--- INPUT RECORDS Enclosed Below ---
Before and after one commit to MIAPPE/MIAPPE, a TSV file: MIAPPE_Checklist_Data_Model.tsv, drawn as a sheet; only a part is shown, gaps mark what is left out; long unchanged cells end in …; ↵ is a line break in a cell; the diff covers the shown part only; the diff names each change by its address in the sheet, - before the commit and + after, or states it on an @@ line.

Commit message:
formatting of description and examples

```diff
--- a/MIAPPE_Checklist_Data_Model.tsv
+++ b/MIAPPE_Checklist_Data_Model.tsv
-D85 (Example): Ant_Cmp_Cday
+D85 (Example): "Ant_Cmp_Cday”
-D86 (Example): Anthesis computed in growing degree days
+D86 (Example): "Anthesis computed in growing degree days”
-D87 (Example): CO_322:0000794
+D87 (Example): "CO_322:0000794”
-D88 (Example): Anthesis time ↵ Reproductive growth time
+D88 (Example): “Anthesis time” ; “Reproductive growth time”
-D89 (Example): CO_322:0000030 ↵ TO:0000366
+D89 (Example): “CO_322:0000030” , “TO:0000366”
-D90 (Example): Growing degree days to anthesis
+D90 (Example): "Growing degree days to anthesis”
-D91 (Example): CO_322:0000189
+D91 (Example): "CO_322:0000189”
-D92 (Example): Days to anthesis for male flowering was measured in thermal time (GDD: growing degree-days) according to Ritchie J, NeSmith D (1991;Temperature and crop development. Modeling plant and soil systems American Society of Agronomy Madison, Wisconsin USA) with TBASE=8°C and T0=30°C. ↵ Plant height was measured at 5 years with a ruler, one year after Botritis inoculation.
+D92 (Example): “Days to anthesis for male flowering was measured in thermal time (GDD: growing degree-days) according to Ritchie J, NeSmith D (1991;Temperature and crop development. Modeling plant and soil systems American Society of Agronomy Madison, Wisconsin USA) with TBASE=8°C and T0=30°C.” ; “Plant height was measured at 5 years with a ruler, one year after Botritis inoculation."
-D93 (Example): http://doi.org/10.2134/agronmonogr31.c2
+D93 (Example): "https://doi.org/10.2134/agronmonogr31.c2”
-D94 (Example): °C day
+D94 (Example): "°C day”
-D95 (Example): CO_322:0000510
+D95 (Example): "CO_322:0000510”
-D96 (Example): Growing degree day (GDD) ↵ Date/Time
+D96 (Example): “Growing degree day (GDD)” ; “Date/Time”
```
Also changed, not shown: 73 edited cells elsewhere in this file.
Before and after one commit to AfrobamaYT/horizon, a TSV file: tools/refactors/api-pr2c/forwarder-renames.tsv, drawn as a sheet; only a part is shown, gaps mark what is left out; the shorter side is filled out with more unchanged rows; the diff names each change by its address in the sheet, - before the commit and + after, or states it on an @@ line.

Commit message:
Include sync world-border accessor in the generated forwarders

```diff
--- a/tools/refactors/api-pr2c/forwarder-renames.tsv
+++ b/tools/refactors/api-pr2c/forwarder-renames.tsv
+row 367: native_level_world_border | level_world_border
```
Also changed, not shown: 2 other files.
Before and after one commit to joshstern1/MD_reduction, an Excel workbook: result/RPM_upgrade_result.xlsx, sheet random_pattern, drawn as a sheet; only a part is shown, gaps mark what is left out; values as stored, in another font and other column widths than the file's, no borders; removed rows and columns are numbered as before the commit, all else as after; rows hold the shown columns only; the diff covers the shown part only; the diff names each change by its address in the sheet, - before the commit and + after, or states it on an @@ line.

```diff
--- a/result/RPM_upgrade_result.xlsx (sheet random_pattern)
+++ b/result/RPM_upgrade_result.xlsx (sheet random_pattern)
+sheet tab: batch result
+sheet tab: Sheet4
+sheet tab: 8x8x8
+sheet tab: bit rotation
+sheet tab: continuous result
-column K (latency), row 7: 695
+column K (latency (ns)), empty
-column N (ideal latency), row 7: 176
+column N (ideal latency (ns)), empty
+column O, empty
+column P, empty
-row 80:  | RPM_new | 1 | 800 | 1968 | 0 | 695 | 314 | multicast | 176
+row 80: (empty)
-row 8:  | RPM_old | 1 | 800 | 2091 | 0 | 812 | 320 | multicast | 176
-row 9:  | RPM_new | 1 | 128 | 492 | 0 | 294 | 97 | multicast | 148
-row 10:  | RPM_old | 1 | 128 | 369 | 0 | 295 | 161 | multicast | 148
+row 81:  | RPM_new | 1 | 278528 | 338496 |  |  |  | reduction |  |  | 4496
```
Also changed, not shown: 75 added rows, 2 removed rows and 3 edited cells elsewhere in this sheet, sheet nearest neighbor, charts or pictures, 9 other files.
--- End of Enclosed INPUT RECORDS ---
▶ **WHAT TO WORK ON**
Render the whole set of entries again, exactly as given.

▶ **THE COMPLETED TASK**
Before and after one commit to MIAPPE/MIAPPE, a TSV file: MIAPPE_Checklist_Data_Model.tsv, drawn as a sheet; only a part is shown, gaps mark what is left out; long unchanged cells end in …; ↵ is a line break in a cell; the diff covers the shown part only; the diff names each change by its address in the sheet, - before the commit and + after, or states it on an @@ line.

Commit message:
formatting of description and examples

```diff
--- a/MIAPPE_Checklist_Data_Model.tsv
+++ b/MIAPPE_Checklist_Data_Model.tsv
-D85 (Example): Ant_Cmp_Cday
+D85 (Example): "Ant_Cmp_Cday”
-D86 (Example): Anthesis computed in growing degree days
+D86 (Example): "Anthesis computed in growing degree days”
-D87 (Example): CO_322:0000794
+D87 (Example): "CO_322:0000794”
-D88 (Example): Anthesis time ↵ Reproductive growth time
+D88 (Example): “Anthesis time” ; “Reproductive growth time”
-D89 (Example): CO_322:0000030 ↵ TO:0000366
+D89 (Example): “CO_322:0000030” , “TO:0000366”
-D90 (Example): Growing degree days to anthesis
+D90 (Example): "Growing degree days to anthesis”
-D91 (Example): CO_322:0000189
+D91 (Example): "CO_322:0000189”
-D92 (Example): Days to anthesis for male flowering was measured in thermal time (GDD: growing degree-days) according to Ritchie J, NeSmith D (1991;Temperature and crop development. Modeling plant and soil systems American Society of Agronomy Madison, Wisconsin USA) with TBASE=8°C and T0=30°C. ↵ Plant height was measured at 5 years with a ruler, one year after Botritis inoculation.
+D92 (Example): “Days to anthesis for male flowering was measured in thermal time (GDD: growing degree-days) according to Ritchie J, NeSmith D (1991;Temperature and crop development. Modeling plant and soil systems American Society of Agronomy Madison, Wisconsin USA) with TBASE=8°C and T0=30°C.” ; “Plant height was measured at 5 years with a ruler, one year after Botritis inoculation."
-D93 (Example): http://doi.org/10.2134/agronmonogr31.c2
+D93 (Example): "https://doi.org/10.2134/agronmonogr31.c2”
-D94 (Example): °C day
+D94 (Example): "°C day”
-D95 (Example): CO_322:0000510
+D95 (Example): "CO_322:0000510”
-D96 (Example): Growing degree day (GDD) ↵ Date/Time
+D96 (Example): “Growing degree day (GDD)” ; “Date/Time”
```
Also changed, not shown: 73 edited cells elsewhere in this file.
Before and after one commit to AfrobamaYT/horizon, a TSV file: tools/refactors/api-pr2c/forwarder-renames.tsv, drawn as a sheet; only a part is shown, gaps mark what is left out; the shorter side is filled out with more unchanged rows; the diff names each change by its address in the sheet, - before the commit and + after, or states it on an @@ line.

Commit message:
Include sync world-border accessor in the generated forwarders

```diff
--- a/tools/refactors/api-pr2c/forwarder-renames.tsv
+++ b/tools/refactors/api-pr2c/forwarder-renames.tsv
+row 367: native_level_world_border | level_world_border
```
Also changed, not shown: 2 other files.
Before and after one commit to joshstern1/MD_reduction, an Excel workbook: result/RPM_upgrade_result.xlsx, sheet random_pattern, drawn as a sheet; only a part is shown, gaps mark what is left out; values as stored, in another font and other column widths than the file's, no borders; removed rows and columns are numbered as before the commit, all else as after; rows hold the shown columns only; the diff covers the shown part only; the diff names each change by its address in the sheet, - before the commit and + after, or states it on an @@ line.

```diff
--- a/result/RPM_upgrade_result.xlsx (sheet random_pattern)
+++ b/result/RPM_upgrade_result.xlsx (sheet random_pattern)
+sheet tab: batch result
+sheet tab: Sheet4
+sheet tab: 8x8x8
+sheet tab: bit rotation
+sheet tab: continuous result
-column K (latency), row 7: 695
+column K (latency (ns)), empty
-column N (ideal latency), row 7: 176
+column N (ideal latency (ns)), empty
+column O, empty
+column P, empty
-row 80:  | RPM_new | 1 | 800 | 1968 | 0 | 695 | 314 | multicast | 176
+row 80: (empty)
-row 8:  | RPM_old | 1 | 800 | 2091 | 0 | 812 | 320 | multicast | 176
-row 9:  | RPM_new | 1 | 128 | 492 | 0 | 294 | 97 | multicast | 148
-row 10:  | RPM_old | 1 | 128 | 369 | 0 | 295 | 161 | multicast | 148
+row 81:  | RPM_new | 1 | 278528 | 338496 |  |  |  | reduction |  |  | 4496
```
Also changed, not shown: 75 added rows, 2 removed rows and 3 edited cells elsewhere in this sheet, sheet nearest neighbor, charts or pictures, 9 other files.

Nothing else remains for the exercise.